Paul, in his letter to the Corinthians says: You have been comforted in your afflictions so that you will comfort another in their afflictions. This is not a peripheral thing. This is the heart of our faith. And any praise that stays inside the house, any doxology that only talks about how blessed we are—is a partial gospel. For worship that does not, like Isaiah touches us and asks: “Will you go? Will you go?” is not gospel at all. Watch the pronouns. “I”. “I”. “I.” For any gospel that does not open us up to a larger world is not enough. The gospel of Jesus Christ is self-less. “Not I…" Paul said, " but Christ liveth in me.” The pronouns turn us outward to them.
This is really why we pass these offering plates week after week. We know that life really is like breath—and if we save it, we lose it. On our better days we don't spend everything on ourselves. We save our lives when we lose our lives. Remember the graces that have come to you--and give something back.
|photo by ally213 / flickr|
This Benediction of Moses begins with praise ends with praise. In the whole last address the theme of: "Praise God from whom all blessings flow" runs through it all. The Psalms which was the first hymnbook of the Jews and the Christians was a book of Praise.
I don't know how much energy I have wasted through the years on fretting and stewing and worrying. It put blinders on my eyes. I couldn't see beyond my nose. Just groveling in self-pity: “Me…me…me.” And out there the birds were singing and the crickets were chirping and life was good and grace came and came and came despite my muttering. And I am trying--hard as it is--to sing the Doxology. The folk that sing it and live it are the people I want to be around. The grateful. That's the best Christian witness I know. Say grace my friends, not only before the meal--when you don't forget it or are not too tired. Say grace when you wake up, when you look across at the one beside you, when you open your eyes to another day and another chance. When you stretch and move and do whatever it is you do. Sing your Doxology over it all. I have found it the hardest song to sing--and the best.
I love the story of the little boy that was learning to mow lawns. He could hardly wait for the grass to come up in the springtime. It would be the first time to cut the lawn all by himself. And so Spring came and he did a wonderful job in his yard. And then he stood by his neighbor’s fence and looked over at his tall grass that needed cutting. The neighbor saw him and said, “Would you like to mow my lawn?” The little boy nodded. “Oh yes.” And then man said, “How about three dollars.” And the little boy turned and walked away with his head down. The man couldn’t understand. “What’s wrong?” And the little boy said, “Mister, I ain't got but two dollars to give you.”

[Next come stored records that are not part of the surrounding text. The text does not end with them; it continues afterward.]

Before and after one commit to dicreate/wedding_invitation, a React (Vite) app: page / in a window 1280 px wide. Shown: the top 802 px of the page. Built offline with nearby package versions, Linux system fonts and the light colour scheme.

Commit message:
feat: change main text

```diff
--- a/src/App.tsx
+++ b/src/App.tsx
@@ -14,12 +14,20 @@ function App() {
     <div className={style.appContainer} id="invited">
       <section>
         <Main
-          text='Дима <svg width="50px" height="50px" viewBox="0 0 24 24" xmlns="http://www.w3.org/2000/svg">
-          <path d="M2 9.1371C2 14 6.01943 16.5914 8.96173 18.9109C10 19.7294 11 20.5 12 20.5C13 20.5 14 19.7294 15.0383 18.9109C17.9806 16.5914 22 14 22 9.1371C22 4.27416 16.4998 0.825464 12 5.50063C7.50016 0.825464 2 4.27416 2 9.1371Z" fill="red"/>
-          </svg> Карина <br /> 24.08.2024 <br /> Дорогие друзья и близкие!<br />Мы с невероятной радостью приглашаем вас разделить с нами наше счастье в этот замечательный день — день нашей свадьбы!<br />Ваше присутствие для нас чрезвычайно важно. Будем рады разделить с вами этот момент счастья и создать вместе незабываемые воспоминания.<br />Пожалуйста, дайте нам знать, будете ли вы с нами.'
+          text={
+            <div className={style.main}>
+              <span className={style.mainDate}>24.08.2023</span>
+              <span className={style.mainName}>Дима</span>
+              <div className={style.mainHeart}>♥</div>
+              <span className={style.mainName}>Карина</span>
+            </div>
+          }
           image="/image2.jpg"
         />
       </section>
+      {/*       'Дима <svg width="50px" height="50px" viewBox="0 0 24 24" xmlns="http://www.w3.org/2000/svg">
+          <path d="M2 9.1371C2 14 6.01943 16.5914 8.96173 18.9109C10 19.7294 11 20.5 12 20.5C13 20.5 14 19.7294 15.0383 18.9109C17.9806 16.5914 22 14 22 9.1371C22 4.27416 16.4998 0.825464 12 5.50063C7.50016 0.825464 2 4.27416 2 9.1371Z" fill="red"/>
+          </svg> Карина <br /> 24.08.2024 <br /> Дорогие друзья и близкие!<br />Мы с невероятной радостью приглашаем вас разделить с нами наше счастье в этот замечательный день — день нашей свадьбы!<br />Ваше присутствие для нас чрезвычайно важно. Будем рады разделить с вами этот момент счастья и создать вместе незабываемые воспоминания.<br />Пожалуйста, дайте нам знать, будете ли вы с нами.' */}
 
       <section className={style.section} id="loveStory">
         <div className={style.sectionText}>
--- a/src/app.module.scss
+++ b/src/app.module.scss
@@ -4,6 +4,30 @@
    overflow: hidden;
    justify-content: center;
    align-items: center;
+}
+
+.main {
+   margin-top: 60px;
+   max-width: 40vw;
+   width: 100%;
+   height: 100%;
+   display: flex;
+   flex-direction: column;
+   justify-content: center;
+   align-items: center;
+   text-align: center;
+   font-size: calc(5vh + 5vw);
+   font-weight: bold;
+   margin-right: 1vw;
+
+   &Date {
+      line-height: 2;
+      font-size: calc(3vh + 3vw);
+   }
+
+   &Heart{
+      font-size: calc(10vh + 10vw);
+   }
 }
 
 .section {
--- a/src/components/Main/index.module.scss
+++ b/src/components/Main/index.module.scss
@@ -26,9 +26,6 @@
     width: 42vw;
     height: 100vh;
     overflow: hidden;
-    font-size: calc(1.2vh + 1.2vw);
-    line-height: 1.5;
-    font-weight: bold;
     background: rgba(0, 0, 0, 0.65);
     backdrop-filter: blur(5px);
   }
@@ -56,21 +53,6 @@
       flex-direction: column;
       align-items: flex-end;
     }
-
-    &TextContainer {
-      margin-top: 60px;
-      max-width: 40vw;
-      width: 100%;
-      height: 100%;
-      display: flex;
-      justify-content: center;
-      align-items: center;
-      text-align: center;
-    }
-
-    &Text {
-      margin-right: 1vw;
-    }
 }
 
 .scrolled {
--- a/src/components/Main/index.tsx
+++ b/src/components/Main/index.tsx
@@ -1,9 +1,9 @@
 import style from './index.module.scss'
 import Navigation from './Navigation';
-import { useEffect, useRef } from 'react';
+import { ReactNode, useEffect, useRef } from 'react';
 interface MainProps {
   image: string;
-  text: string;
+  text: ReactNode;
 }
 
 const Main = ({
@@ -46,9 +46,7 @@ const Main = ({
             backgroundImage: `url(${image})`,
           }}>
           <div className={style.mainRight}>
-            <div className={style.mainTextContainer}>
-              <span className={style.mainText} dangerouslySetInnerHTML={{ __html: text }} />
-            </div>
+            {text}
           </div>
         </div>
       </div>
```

Looking back I feel like I should have been paying the church for the high privilege of being able to do what I do. Unlike Moses on Mount Nebo I hope I have whole lot of living yet to do. But I have learned a powerful thing along the way. Paul said it to his beloved friends at Philippi. And if I had a Benediction, like Moses, this would be it. “I am sure that the one who began a good work in you will bring it to completion at the day of Jesus Christ.” Thanks be to God!
(This was my 82nd birthday and I was trying to find something that might be appropriate for this occasion. So I preached this sermon at the Mount Zion Presbyterian Church, Sandy Springs, SC.)
--Roger Lovette / rogerlovette.blogspot.com